How U2 Influenced OneRepublic’s Personal New Album
With OneRepublic’s new album, Native (out today), leader Ryan Tedder wanted to show a more personal side of the band. He wanted each song to sound like it was straight from the heart, but written specifically for the fans. It’s a songwriting outline Tedder says he stole from U2.
While opening for the Irish band last summer, Tedder got a chance to see Bono and the guys perform in front of 80,000 people every night for three months. He told Radio.com that he watched as fans sang every word to every one of their songs. “These lyrics are so from his gut and so like honest, but poetic,” Tedder explained. “They’re not trying to be ambiguous or trying to be cool.”
Tedder admitted that his biggest pet peeve is when a band is just too cool for its own good.
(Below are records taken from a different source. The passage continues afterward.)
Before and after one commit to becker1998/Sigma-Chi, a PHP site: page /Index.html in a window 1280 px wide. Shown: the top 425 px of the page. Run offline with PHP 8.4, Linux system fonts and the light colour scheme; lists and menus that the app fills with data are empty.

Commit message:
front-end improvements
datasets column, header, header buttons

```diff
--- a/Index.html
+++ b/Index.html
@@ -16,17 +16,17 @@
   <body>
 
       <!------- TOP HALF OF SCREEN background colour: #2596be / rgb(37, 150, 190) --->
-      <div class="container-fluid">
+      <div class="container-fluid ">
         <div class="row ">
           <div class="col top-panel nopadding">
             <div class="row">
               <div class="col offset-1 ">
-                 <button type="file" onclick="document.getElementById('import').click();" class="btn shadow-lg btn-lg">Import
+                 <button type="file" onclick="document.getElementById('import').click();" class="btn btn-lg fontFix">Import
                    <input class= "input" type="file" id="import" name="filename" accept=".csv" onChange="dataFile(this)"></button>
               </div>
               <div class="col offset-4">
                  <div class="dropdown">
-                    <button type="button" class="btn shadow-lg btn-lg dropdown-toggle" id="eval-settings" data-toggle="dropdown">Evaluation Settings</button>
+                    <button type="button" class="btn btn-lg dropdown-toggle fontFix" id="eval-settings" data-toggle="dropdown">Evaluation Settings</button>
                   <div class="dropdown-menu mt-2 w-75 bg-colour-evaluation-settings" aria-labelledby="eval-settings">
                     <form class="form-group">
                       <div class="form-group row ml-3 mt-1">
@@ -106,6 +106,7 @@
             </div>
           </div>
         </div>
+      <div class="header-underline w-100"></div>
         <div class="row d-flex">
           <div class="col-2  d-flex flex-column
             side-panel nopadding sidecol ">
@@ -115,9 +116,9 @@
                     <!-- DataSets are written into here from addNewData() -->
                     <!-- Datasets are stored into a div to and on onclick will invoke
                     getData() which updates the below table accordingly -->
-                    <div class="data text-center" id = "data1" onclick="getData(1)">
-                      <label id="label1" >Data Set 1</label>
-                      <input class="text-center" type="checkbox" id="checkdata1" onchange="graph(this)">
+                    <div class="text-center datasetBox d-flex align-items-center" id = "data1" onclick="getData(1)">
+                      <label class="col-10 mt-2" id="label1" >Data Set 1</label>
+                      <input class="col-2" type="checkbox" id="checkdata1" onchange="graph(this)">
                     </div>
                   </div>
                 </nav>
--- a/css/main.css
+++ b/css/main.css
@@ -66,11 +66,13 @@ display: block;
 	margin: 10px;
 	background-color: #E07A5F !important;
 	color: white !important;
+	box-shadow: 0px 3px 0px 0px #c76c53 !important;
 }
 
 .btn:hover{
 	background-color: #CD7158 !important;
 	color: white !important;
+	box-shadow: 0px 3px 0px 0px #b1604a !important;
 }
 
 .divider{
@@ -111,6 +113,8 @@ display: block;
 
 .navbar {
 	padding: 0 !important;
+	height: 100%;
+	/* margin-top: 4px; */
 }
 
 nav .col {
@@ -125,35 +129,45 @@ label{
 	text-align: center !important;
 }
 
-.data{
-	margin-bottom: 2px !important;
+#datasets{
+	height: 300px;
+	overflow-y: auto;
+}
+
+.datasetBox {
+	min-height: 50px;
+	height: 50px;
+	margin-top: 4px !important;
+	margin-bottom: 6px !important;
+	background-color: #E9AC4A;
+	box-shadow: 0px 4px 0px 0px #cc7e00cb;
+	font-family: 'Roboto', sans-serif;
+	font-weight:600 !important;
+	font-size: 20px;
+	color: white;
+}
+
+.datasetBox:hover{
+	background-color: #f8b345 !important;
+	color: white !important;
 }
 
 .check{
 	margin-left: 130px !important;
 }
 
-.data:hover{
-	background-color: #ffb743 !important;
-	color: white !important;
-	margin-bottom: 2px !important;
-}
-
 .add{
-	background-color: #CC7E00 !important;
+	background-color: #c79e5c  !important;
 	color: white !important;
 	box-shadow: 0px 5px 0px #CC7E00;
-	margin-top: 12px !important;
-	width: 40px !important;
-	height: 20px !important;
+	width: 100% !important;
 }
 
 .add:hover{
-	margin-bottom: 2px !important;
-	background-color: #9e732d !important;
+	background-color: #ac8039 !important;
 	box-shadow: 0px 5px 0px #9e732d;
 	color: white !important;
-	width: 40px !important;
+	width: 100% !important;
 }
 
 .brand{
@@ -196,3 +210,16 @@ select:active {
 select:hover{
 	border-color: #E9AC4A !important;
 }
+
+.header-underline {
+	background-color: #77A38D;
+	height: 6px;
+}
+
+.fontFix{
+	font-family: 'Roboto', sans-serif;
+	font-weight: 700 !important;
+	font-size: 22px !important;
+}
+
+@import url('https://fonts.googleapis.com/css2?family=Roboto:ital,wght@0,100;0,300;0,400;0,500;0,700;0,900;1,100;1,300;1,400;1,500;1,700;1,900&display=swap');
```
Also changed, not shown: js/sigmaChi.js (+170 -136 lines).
Writing songs that sound pretty, but have no heart behind them.
“[That's] one thing that always irks me about a lot of bands,” he said. “You look at their lyrics and I can quickly tell, because I’ve been writing my whole life, like those are like a string of non sequiturs that sound cool. It means absolutely nothing.”
But artists like Bono and The Beatles, Tedder said, are different. The Beattles were, and in the case of U2, still are, able to write massive hits that actually had a deeper meaning, something that Tedder wanted to do with his own music. He decided with Native he was going to step up his game and stop putting up walls. He realized if he was going to write a song people could relate to he would have to share a little bit of himself. But only a little.
“It needs to be literal and done artistically, and of course, you don’t want to get so up inside your head,” Tedder explained. “I’m not narcissistic enough to that think that people just want to read my poetry.”
Instead he tried to put his feelings into a universal context so he would be able to reach a bigger audience. Though OneRepublic are known for their massive radio hits like their first single “Apologize” and “Good Life,” which thanks to Disney was stuck in your head for all of 2012, Tedder said with this one, he didn’t worry about writing a radio-friendly pop song.
“I wasn’t sitting around writing thinking, ‘You know, I wonder how this will sound on radio? I wonder if this chorus is going to work on Top 40?’” he said. “That wasn’t crossing my mind. I was thinking, ‘Could I sing this every night, could I believe this?’”
In the end, Tedder says nothing on this album is a work of fiction. The new dad, whose son, Copeland Cruz was born in 2010, wrote the song “I Lived” as a love letter to his little boy. While the song “Preacher” is an autobiographical tale of his grandfather who was part of the church and is now a counselor.
Even though Native took longer to make then the band expected, Tedder said the decision to take from his own experiences made writing this record much easier. In fact, he wrote “Preacher” in less than 15 minutes while on a plane.
“[Bassist] Brent [Kutzie] did the music on that, and every now and then he’ll send me something…in ten minutes I wrote him back and said, ‘I’ve already written it,’ he said. “That was one of the last songs we finished for the album in New Orleans and we brought a four-person choir from the French Quarter.”